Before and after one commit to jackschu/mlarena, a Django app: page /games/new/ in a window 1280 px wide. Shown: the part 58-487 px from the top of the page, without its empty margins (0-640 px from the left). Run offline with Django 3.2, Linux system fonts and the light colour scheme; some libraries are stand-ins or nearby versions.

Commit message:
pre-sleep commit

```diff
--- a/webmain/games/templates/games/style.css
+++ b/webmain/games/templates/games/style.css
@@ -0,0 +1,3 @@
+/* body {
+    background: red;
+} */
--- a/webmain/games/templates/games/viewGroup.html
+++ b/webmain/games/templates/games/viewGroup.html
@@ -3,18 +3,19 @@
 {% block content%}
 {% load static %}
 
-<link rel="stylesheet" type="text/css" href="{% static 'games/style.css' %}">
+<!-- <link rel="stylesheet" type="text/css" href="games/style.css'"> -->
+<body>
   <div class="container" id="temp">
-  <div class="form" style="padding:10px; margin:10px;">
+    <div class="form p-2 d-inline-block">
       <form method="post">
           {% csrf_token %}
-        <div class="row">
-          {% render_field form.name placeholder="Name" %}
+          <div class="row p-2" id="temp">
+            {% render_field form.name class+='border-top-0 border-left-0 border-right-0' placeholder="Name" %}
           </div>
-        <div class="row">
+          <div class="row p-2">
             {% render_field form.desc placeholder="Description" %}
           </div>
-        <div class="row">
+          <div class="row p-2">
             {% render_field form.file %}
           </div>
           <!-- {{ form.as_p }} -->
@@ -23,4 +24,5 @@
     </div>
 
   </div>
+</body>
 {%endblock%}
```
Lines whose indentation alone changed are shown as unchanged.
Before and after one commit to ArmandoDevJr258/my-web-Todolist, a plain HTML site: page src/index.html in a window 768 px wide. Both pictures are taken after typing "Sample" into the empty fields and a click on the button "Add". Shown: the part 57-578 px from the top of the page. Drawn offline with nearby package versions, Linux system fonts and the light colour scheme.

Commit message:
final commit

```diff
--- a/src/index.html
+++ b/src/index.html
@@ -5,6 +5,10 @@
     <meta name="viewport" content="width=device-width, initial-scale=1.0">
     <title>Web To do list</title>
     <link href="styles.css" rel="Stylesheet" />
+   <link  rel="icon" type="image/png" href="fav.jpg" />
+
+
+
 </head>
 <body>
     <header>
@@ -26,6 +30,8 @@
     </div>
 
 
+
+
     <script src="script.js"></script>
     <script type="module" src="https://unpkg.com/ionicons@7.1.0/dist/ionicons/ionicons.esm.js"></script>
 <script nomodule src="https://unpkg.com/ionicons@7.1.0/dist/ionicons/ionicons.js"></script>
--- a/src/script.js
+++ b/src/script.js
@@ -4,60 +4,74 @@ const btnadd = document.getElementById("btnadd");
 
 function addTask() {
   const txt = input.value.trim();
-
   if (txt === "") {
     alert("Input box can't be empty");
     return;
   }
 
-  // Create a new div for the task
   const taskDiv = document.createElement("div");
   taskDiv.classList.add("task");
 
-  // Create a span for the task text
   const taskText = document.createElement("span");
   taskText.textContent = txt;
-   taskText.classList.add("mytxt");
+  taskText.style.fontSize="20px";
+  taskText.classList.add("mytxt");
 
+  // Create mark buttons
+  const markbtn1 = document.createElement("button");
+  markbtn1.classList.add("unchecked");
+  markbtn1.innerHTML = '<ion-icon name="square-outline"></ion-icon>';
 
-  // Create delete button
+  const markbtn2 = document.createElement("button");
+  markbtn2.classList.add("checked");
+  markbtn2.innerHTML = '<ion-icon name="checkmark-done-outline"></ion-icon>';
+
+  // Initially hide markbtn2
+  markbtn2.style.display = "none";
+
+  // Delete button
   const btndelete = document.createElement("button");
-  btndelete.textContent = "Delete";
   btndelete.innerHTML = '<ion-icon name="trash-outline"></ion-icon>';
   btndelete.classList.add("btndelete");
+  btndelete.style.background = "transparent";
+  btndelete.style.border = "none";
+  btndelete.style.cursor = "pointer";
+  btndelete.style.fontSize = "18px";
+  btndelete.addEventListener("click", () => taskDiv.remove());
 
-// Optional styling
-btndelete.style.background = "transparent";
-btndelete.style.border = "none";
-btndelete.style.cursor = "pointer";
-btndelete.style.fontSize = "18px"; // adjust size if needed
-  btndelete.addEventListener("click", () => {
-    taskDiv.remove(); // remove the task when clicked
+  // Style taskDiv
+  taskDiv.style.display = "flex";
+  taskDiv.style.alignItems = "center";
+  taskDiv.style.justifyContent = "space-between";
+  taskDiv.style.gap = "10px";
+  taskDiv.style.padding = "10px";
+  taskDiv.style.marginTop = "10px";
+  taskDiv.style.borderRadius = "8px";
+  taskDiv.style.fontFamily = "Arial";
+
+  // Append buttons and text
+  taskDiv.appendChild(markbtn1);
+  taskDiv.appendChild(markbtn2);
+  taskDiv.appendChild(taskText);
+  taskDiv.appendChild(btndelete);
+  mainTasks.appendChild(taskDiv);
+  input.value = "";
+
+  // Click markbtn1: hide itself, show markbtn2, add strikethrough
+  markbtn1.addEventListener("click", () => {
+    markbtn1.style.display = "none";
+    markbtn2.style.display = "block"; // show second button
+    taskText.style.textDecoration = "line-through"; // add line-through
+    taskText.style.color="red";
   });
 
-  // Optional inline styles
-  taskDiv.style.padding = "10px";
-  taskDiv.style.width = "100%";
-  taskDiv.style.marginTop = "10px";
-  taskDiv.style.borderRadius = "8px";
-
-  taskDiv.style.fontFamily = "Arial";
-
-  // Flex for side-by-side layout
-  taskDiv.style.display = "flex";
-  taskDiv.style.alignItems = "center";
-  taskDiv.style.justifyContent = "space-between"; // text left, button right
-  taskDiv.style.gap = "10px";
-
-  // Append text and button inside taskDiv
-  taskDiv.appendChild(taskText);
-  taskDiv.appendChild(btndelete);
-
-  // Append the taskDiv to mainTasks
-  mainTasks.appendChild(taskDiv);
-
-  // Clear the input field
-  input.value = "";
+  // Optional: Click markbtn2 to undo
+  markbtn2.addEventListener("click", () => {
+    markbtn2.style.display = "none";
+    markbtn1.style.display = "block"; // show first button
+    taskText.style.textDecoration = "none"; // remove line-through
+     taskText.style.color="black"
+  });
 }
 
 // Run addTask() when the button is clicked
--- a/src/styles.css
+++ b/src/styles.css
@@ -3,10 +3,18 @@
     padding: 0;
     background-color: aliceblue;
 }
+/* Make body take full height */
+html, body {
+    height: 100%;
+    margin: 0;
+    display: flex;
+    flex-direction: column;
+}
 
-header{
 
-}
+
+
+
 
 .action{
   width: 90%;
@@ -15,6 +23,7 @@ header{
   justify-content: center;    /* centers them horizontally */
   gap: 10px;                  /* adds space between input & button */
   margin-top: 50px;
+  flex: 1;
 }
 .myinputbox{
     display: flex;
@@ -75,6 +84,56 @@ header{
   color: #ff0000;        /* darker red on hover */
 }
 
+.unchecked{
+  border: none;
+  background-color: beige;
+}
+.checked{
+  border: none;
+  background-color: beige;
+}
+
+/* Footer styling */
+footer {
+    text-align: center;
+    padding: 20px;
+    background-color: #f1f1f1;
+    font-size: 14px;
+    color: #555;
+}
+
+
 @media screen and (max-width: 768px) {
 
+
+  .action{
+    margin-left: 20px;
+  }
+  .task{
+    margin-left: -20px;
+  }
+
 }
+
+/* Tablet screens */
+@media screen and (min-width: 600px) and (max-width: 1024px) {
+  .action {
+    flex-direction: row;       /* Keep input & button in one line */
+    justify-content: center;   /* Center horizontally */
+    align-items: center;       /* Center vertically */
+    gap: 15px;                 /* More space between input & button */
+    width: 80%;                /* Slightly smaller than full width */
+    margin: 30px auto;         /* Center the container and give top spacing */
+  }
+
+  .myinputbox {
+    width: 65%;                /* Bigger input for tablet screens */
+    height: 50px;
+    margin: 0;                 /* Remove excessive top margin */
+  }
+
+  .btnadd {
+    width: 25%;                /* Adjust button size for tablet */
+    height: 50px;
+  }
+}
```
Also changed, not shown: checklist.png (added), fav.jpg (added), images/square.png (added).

--------------------------------------------------

Exercise requirements: If a line falls between the first line of the records and the line containing "final commit", inclusive, repeat it exactly; leave out all others.

Solution to this problem:
Before and after one commit to jackschu/mlarena, a Django app: page /games/new/ in a window 1280 px wide. Shown: the part 58-487 px from the top of the page, without its empty margins (0-640 px from the left). Run offline with Django 3.2, Linux system fonts and the light colour scheme; some libraries are stand-ins or nearby versions.

Commit message:
pre-sleep commit

```diff
--- a/webmain/games/templates/games/style.css
+++ b/webmain/games/templates/games/style.css
@@ -0,0 +1,3 @@
+/* body {
+    background: red;
+} */
--- a/webmain/games/templates/games/viewGroup.html
+++ b/webmain/games/templates/games/viewGroup.html
@@ -3,18 +3,19 @@
 {% block content%}
 {% load static %}
 
-<link rel="stylesheet" type="text/css" href="{% static 'games/style.css' %}">
+<!-- <link rel="stylesheet" type="text/css" href="games/style.css'"> -->
+<body>
   <div class="container" id="temp">
-  <div class="form" style="padding:10px; margin:10px;">
+    <div class="form p-2 d-inline-block">
       <form method="post">
           {% csrf_token %}
-        <div class="row">
-          {% render_field form.name placeholder="Name" %}
+          <div class="row p-2" id="temp">
+            {% render_field form.name class+='border-top-0 border-left-0 border-right-0' placeholder="Name" %}
           </div>
-        <div class="row">
+          <div class="row p-2">
             {% render_field form.desc placeholder="Description" %}
           </div>
-        <div class="row">
+          <div class="row p-2">
             {% render_field form.file %}
           </div>
           <!-- {{ form.as_p }} -->
@@ -23,4 +24,5 @@
     </div>
 
   </div>
+</body>
 {%endblock%}
```
Lines whose indentation alone changed are shown as unchanged.
Before and after one commit to ArmandoDevJr258/my-web-Todolist, a plain HTML site: page src/index.html in a window 768 px wide. Both pictures are taken after typing "Sample" into the empty fields and a click on the button "Add". Shown: the part 57-578 px from the top of the page. Drawn offline with nearby package versions, Linux system fonts and the light colour scheme.

Commit message:
final commit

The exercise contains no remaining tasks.